● ABOUT THIS EXERCISE: Out of the lines below, please list those that hold the string "streak".

**** DATASET ****

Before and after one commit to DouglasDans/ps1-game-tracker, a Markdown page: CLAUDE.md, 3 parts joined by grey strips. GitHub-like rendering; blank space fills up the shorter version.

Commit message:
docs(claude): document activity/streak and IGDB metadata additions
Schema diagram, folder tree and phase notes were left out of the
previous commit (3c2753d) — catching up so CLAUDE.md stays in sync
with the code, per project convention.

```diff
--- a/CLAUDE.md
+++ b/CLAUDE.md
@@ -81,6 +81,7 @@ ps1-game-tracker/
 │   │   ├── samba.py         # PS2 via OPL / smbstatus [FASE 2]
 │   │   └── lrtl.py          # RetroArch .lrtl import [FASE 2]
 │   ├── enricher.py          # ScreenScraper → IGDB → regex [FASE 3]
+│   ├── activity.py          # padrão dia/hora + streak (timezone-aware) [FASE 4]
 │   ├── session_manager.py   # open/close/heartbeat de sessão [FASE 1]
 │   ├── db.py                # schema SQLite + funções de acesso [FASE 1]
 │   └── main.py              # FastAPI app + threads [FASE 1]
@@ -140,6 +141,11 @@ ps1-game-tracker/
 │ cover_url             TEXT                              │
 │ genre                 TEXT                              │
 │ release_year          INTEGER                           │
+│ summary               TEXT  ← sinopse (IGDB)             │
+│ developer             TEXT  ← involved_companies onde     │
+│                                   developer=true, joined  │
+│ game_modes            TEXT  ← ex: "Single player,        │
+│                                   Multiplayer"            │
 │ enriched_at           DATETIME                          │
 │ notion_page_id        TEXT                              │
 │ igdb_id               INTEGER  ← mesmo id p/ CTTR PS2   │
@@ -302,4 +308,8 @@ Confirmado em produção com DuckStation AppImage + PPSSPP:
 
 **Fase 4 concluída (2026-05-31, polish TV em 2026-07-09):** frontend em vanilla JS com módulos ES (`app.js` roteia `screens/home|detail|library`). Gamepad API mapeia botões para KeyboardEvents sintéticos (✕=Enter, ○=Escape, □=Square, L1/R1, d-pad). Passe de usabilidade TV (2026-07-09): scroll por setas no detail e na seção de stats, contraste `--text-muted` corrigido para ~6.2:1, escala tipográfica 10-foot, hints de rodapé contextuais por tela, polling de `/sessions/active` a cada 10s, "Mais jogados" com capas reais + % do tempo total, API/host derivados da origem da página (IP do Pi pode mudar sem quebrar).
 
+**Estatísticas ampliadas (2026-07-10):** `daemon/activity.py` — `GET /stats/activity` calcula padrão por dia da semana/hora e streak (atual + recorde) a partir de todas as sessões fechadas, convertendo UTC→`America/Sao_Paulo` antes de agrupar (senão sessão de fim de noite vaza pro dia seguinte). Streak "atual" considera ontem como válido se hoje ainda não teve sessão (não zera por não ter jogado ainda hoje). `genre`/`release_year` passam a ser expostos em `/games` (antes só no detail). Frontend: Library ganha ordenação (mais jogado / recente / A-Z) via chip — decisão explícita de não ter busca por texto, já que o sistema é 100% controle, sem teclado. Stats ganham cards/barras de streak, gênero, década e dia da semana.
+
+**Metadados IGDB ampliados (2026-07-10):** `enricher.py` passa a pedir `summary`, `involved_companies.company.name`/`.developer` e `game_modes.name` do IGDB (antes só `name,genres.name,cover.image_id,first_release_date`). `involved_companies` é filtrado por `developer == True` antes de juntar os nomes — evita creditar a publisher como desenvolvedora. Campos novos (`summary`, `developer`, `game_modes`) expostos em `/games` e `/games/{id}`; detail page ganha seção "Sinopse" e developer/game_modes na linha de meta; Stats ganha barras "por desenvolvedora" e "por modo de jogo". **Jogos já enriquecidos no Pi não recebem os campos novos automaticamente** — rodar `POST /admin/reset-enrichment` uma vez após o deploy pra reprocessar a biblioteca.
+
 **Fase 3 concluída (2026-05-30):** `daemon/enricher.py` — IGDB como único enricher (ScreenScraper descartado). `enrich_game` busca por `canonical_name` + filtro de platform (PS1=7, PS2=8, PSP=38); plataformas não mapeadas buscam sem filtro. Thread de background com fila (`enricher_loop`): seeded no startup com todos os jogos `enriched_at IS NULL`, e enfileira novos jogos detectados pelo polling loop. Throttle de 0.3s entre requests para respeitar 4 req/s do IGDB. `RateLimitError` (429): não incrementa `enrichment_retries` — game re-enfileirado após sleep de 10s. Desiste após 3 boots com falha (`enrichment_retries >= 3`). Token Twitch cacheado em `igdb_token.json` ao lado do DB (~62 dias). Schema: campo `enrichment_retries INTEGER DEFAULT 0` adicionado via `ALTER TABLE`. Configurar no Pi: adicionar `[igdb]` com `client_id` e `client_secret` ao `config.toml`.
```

****

● EXERCISE RESULT:
docs(claude): document activity/streak and IGDB metadata additions
+│   ├── activity.py          # padrão dia/hora + streak (timezone-aware) [FASE 4]
+**Estatísticas ampliadas (2026-07-10):** `daemon/activity.py` — `GET /stats/activity` calcula padrão por dia da semana/hora e streak (atual + recorde) a partir de todas as sessões fechadas, convertendo UTC→`America/Sao_Paulo` antes de agrupar (senão sessão de fim de noite vaza pro dia seguinte). Streak "atual" considera ontem como válido se hoje ainda não teve sessão (não zera por não ter jogado ainda hoje). `genre`/`release_year` passam a ser expostos em `/games` (antes só no detail). Frontend: Library ganha ordenação (mais jogado / recente / A-Z) via chip — decisão explícita de não ter busca por texto, já que o sistema é 100% controle, sem teclado. Stats ganham cards/barras de streak, gênero, década e dia da semana.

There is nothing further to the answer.